Saved entries:

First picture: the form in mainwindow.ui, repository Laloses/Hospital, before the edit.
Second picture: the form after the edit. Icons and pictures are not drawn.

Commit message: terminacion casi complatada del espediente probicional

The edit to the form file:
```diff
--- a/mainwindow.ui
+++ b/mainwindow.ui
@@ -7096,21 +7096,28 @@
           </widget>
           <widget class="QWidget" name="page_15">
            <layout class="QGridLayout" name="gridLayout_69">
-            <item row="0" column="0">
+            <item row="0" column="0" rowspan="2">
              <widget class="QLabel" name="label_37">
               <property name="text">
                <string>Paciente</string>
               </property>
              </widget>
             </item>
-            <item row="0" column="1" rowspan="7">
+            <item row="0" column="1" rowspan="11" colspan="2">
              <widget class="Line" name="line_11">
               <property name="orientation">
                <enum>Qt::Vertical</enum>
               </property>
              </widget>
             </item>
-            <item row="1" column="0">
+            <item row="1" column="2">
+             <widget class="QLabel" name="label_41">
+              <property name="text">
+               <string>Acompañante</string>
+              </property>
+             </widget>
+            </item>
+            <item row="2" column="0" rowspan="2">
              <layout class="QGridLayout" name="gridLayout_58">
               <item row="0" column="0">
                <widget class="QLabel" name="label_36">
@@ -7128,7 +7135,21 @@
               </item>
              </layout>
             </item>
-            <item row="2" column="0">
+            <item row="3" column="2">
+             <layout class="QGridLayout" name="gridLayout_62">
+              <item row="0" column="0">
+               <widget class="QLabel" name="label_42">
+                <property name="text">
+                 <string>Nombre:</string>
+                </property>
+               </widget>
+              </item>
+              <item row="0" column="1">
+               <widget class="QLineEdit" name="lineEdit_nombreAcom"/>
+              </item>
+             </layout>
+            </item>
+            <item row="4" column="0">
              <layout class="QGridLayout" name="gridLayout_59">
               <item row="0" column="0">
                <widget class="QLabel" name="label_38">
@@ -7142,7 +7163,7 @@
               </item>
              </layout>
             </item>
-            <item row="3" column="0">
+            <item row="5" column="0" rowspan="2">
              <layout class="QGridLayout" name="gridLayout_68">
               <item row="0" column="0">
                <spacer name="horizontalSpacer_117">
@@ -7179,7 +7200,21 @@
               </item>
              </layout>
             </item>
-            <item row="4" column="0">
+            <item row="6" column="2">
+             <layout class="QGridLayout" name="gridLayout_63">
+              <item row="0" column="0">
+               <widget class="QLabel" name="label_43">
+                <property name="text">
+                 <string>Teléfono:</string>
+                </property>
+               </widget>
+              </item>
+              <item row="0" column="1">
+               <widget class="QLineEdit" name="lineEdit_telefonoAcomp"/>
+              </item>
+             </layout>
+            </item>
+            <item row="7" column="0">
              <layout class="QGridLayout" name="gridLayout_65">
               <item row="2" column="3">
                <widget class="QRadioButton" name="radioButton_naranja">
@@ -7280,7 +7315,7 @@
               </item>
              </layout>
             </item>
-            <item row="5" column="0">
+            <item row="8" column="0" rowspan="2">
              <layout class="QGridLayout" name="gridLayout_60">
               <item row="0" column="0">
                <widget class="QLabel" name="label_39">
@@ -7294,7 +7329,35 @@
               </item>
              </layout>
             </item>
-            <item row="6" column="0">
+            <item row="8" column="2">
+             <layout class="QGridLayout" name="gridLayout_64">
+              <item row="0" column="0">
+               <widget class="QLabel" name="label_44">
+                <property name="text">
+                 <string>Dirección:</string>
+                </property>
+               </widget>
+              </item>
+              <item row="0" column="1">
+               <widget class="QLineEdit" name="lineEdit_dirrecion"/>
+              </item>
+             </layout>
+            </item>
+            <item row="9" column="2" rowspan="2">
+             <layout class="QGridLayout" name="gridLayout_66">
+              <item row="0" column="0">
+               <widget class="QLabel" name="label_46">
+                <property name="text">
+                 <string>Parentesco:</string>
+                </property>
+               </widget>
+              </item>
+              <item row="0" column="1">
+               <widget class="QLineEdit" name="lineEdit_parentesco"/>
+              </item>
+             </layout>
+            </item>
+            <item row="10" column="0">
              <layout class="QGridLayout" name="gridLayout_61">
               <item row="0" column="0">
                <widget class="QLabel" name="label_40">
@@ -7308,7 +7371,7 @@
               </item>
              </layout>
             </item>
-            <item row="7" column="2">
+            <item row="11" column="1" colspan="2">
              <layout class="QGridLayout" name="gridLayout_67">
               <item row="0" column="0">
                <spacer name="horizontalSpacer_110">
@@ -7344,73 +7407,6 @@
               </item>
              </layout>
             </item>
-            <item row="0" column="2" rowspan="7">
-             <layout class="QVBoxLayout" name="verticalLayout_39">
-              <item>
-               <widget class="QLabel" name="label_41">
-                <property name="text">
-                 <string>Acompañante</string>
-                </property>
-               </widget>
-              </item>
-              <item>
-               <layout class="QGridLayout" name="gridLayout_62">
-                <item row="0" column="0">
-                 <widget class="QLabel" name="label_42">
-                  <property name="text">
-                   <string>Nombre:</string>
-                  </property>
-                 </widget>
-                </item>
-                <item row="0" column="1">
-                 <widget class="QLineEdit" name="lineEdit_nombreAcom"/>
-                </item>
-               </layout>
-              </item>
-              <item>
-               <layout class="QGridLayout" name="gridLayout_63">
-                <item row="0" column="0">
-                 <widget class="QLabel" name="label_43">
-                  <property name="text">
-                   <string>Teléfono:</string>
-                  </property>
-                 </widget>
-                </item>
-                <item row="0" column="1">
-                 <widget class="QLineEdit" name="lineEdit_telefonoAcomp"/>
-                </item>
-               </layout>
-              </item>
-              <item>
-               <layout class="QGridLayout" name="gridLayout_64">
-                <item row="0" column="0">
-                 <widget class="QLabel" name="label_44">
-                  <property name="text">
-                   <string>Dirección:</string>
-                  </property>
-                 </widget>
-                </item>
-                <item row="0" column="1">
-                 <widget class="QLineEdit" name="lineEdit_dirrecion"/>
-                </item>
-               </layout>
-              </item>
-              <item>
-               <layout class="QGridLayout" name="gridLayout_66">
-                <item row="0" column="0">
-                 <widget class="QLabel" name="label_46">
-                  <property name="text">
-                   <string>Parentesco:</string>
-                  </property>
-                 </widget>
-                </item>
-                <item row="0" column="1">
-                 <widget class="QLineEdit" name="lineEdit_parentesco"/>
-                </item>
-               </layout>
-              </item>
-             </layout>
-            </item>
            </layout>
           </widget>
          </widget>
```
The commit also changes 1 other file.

▶ Your goal
Nothing in the records should be altered when they are written out again.

▶ Exercise solution
First picture: the form in mainwindow.ui, repository Laloses/Hospital, before the edit.
Second picture: the form after the edit. Icons and pictures are not drawn.

Commit message: terminacion casi complatada del espediente probicional

The edit to the form file:
```diff
--- a/mainwindow.ui
+++ b/mainwindow.ui
@@ -7096,21 +7096,28 @@
           </widget>
           <widget class="QWidget" name="page_15">
            <layout class="QGridLayout" name="gridLayout_69">
-            <item row="0" column="0">
+            <item row="0" column="0" rowspan="2">
              <widget class="QLabel" name="label_37">
               <property name="text">
                <string>Paciente</string>
               </property>
              </widget>
             </item>
-            <item row="0" column="1" rowspan="7">
+            <item row="0" column="1" rowspan="11" colspan="2">
              <widget class="Line" name="line_11">
               <property name="orientation">
                <enum>Qt::Vertical</enum>
               </property>
              </widget>
             </item>
-            <item row="1" column="0">
+            <item row="1" column="2">
+             <widget class="QLabel" name="label_41">
+              <property name="text">
+               <string>Acompañante</string>
+              </property>
+             </widget>
+            </item>
+            <item row="2" column="0" rowspan="2">
              <layout class="QGridLayout" name="gridLayout_58">
               <item row="0" column="0">
                <widget class="QLabel" name="label_36">
@@ -7128,7 +7135,21 @@
               </item>
              </layout>
             </item>
-            <item row="2" column="0">
+            <item row="3" column="2">
+             <layout class="QGridLayout" name="gridLayout_62">
+              <item row="0" column="0">
+               <widget class="QLabel" name="label_42">
+                <property name="text">
+                 <string>Nombre:</string>
+                </property>
+               </widget>
+              </item>
+              <item row="0" column="1">
+               <widget class="QLineEdit" name="lineEdit_nombreAcom"/>
+              </item>
+             </layout>
+            </item>
+            <item row="4" column="0">
              <layout class="QGridLayout" name="gridLayout_59">
               <item row="0" column="0">
                <widget class="QLabel" name="label_38">
@@ -7142,7 +7163,7 @@
               </item>
              </layout>
             </item>
-            <item row="3" column="0">
+            <item row="5" column="0" rowspan="2">
              <layout class="QGridLayout" name="gridLayout_68">
               <item row="0" column="0">
                <spacer name="horizontalSpacer_117">
@@ -7179,7 +7200,21 @@
               </item>
              </layout>
             </item>
-            <item row="4" column="0">
+            <item row="6" column="2">
+             <layout class="QGridLayout" name="gridLayout_63">
+              <item row="0" column="0">
+               <widget class="QLabel" name="label_43">
+                <property name="text">
+                 <string>Teléfono:</string>
+                </property>
+               </widget>
+              </item>
+              <item row="0" column="1">
+               <widget class="QLineEdit" name="lineEdit_telefonoAcomp"/>
+              </item>
+             </layout>
+            </item>
+            <item row="7" column="0">
              <layout class="QGridLayout" name="gridLayout_65">
               <item row="2" column="3">
                <widget class="QRadioButton" name="radioButton_naranja">
@@ -7280,7 +7315,7 @@
               </item>
              </layout>
             </item>
-            <item row="5" column="0">
+            <item row="8" column="0" rowspan="2">
              <layout class="QGridLayout" name="gridLayout_60">
               <item row="0" column="0">
                <widget class="QLabel" name="label_39">
@@ -7294,7 +7329,35 @@
               </item>
              </layout>
             </item>
-            <item row="6" column="0">
+            <item row="8" column="2">
+             <layout class="QGridLayout" name="gridLayout_64">
+              <item row="0" column="0">
+               <widget class="QLabel" name="label_44">
+                <property name="text">
+                 <string>Dirección:</string>
+                </property>
+               </widget>
+              </item>
+              <item row="0" column="1">
+               <widget class="QLineEdit" name="lineEdit_dirrecion"/>
+              </item>
+             </layout>
+            </item>
+            <item row="9" column="2" rowspan="2">
+             <layout class="QGridLayout" name="gridLayout_66">
+              <item row="0" column="0">
+               <widget class="QLabel" name="label_46">
+                <property name="text">
+                 <string>Parentesco:</string>
+                </property>
+               </widget>
+              </item>
+              <item row="0" column="1">
+               <widget class="QLineEdit" name="lineEdit_parentesco"/>
+              </item>
+             </layout>
+            </item>
+            <item row="10" column="0">
              <layout class="QGridLayout" name="gridLayout_61">
               <item row="0" column="0">
                <widget class="QLabel" name="label_40">
@@ -7308,7 +7371,7 @@
               </item>
              </layout>
             </item>
-            <item row="7" column="2">
+            <item row="11" column="1" colspan="2">
              <layout class="QGridLayout" name="gridLayout_67">
               <item row="0" column="0">
                <spacer name="horizontalSpacer_110">
@@ -7344,73 +7407,6 @@
               </item>
              </layout>
             </item>
-            <item row="0" column="2" rowspan="7">
-             <layout class="QVBoxLayout" name="verticalLayout_39">
-              <item>
-               <widget class="QLabel" name="label_41">
-                <property name="text">
-                 <string>Acompañante</string>
-                </property>
-               </widget>
-              </item>
-              <item>
-               <layout class="QGridLayout" name="gridLayout_62">
-                <item row="0" column="0">
-                 <widget class="QLabel" name="label_42">
-                  <property name="text">
-                   <string>Nombre:</string>
-                  </property>
-                 </widget>
-                </item>
-                <item row="0" column="1">
-                 <widget class="QLineEdit" name="lineEdit_nombreAcom"/>
-                </item>
-               </layout>
-              </item>
-              <item>
-               <layout class="QGridLayout" name="gridLayout_63">
-                <item row="0" column="0">
-                 <widget class="QLabel" name="label_43">
-                  <property name="text">
-                   <string>Teléfono:</string>
-                  </property>
-                 </widget>
-                </item>
-                <item row="0" column="1">
-                 <widget class="QLineEdit" name="lineEdit_telefonoAcomp"/>
-                </item>
-               </layout>
-              </item>
-              <item>
-               <layout class="QGridLayout" name="gridLayout_64">
-                <item row="0" column="0">
-                 <widget class="QLabel" name="label_44">
-                  <property name="text">
-                   <string>Dirección:</string>
-                  </property>
-                 </widget>
-                </item>
-                <item row="0" column="1">
-                 <widget class="QLineEdit" name="lineEdit_dirrecion"/>
-                </item>
-               </layout>
-              </item>
-              <item>
-               <layout class="QGridLayout" name="gridLayout_66">
-                <item row="0" column="0">
-                 <widget class="QLabel" name="label_46">
-                  <property name="text">
-                   <string>Parentesco:</string>
-                  </property>
-                 </widget>
-                </item>
-                <item row="0" column="1">
-                 <widget class="QLineEdit" name="lineEdit_parentesco"/>
-                </item>
-               </layout>
-              </item>
-             </layout>
-            </item>
            </layout>
           </widget>
          </widget>
```
The commit also changes 1 other file.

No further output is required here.